Cheeses - pie to die for

Cheeses – pie to die for

The pie makes me think of my dear Italian friend in Iceland and the impossibility and rarity of finding ricotta and mascarpone in that far-flung island nation. When she visited me, she wanted to buy ricotta to take back – and of course that was the one time it could not be found. But then, although Iceland has some great dairy products of its own (skyr and Icelandic butter being the best!), some of the cheeses leave much to be desired.

Ricotta-mascarpone pie recipe
1 cup ricotta cheese
4 ounces/115 grams mascarpone cheese
2 large eggs
1 teaspoon vanilla
½ cup sugar

Preheat oven to 350F/175C

Crust: About one cup of crushed graham crackers or gingersnaps, melted butter – press into a pan, bake at 350F for about 5 minutes.
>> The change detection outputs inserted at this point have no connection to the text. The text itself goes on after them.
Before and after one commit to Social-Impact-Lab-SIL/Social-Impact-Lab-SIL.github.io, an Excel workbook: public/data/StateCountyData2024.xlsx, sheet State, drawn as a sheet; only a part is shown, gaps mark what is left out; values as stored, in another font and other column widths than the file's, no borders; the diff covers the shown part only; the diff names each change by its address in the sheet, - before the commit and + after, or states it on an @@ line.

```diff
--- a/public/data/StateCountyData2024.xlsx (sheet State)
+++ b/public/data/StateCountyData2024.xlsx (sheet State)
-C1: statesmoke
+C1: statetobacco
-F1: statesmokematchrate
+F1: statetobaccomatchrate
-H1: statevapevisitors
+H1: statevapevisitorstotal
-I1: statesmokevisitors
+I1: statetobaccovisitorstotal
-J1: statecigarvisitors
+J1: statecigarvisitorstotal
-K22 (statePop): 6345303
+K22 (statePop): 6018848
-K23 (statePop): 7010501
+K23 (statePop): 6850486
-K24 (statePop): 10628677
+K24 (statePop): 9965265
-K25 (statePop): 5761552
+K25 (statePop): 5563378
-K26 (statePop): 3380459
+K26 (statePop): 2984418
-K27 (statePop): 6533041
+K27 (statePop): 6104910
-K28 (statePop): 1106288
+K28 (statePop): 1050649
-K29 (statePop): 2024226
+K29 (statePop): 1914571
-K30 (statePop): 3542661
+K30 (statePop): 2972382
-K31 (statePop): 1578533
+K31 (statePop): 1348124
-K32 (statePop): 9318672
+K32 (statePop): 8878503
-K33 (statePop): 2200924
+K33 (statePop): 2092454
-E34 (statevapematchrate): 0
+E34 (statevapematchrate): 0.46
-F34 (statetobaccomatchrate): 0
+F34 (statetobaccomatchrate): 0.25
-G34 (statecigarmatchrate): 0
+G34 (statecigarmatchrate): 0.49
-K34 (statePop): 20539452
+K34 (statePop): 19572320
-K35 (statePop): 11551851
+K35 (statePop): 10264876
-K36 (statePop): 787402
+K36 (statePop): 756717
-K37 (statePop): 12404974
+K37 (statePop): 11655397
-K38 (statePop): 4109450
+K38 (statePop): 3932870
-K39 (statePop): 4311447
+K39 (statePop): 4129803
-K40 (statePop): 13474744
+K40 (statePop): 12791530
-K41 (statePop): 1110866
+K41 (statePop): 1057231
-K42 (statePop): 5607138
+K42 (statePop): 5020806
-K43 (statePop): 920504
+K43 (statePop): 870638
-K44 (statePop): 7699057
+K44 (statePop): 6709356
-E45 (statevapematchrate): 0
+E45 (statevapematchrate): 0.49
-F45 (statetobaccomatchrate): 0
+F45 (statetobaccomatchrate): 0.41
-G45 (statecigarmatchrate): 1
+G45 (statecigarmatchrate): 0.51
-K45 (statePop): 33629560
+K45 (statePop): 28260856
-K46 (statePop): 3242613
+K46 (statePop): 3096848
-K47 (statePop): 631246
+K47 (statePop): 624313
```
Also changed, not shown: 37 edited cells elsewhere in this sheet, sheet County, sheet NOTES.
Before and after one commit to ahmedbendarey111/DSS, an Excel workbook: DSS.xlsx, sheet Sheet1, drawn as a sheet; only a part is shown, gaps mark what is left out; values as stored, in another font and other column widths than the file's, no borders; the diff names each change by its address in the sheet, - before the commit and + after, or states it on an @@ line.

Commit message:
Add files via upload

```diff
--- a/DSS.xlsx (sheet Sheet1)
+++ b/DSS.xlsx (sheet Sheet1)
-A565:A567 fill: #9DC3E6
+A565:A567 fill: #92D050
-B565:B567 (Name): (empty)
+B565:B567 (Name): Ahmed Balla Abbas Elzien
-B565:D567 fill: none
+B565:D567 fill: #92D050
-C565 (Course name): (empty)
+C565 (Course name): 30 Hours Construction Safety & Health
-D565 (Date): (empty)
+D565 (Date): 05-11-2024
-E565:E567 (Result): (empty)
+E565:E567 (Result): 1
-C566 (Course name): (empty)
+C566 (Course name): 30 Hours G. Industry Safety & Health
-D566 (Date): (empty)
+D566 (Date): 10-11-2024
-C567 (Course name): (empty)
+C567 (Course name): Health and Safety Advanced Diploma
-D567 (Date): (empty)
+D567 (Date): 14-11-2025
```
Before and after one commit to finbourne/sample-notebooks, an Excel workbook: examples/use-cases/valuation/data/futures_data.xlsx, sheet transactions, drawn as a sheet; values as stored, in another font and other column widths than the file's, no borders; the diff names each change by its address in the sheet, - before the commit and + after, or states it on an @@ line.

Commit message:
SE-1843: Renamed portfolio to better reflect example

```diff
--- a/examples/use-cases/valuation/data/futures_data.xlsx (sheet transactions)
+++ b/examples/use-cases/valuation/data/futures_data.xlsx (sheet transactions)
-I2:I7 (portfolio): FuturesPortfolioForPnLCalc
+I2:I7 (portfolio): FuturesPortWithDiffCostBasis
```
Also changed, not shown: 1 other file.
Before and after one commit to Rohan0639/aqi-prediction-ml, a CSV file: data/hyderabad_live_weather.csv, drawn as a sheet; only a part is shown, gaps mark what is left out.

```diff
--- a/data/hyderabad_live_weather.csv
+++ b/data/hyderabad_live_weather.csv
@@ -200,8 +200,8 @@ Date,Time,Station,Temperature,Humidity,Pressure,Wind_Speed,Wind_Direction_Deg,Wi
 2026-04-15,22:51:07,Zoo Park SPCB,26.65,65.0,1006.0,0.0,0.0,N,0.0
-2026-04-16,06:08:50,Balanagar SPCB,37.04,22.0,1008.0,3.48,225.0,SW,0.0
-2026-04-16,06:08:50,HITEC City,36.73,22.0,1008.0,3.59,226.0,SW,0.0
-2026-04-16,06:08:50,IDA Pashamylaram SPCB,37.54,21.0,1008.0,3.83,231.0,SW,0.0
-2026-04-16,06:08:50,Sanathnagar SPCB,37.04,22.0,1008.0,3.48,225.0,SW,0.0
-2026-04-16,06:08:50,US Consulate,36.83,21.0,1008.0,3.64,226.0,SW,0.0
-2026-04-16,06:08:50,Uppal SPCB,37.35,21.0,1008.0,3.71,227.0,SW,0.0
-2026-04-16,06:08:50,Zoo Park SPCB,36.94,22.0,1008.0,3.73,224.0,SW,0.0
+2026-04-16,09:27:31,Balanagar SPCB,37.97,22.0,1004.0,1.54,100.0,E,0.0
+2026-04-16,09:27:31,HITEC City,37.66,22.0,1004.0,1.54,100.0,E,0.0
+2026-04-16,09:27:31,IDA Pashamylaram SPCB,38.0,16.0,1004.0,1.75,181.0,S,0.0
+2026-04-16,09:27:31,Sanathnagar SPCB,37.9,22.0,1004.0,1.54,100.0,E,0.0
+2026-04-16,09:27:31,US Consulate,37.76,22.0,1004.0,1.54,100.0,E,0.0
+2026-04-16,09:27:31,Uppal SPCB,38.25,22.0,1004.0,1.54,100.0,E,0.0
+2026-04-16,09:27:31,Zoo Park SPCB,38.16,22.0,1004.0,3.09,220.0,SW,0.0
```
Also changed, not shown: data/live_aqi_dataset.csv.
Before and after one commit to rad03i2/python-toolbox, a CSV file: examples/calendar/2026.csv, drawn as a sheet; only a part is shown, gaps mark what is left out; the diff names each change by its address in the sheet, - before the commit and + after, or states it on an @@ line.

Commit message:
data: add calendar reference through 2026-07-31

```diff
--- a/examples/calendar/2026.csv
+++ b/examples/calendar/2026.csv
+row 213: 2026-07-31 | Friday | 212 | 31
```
Remove from oven before pouring in the ricotta mascarpone filling

Filling: Mix ricotta, mascarpone, eggs, vanilla and sugar. Beat until smooth. Pour into pie crust.

Bake for about 40-45 minutes. Chill for at least a few hours, if not overnight. Should be cold and firm when serving.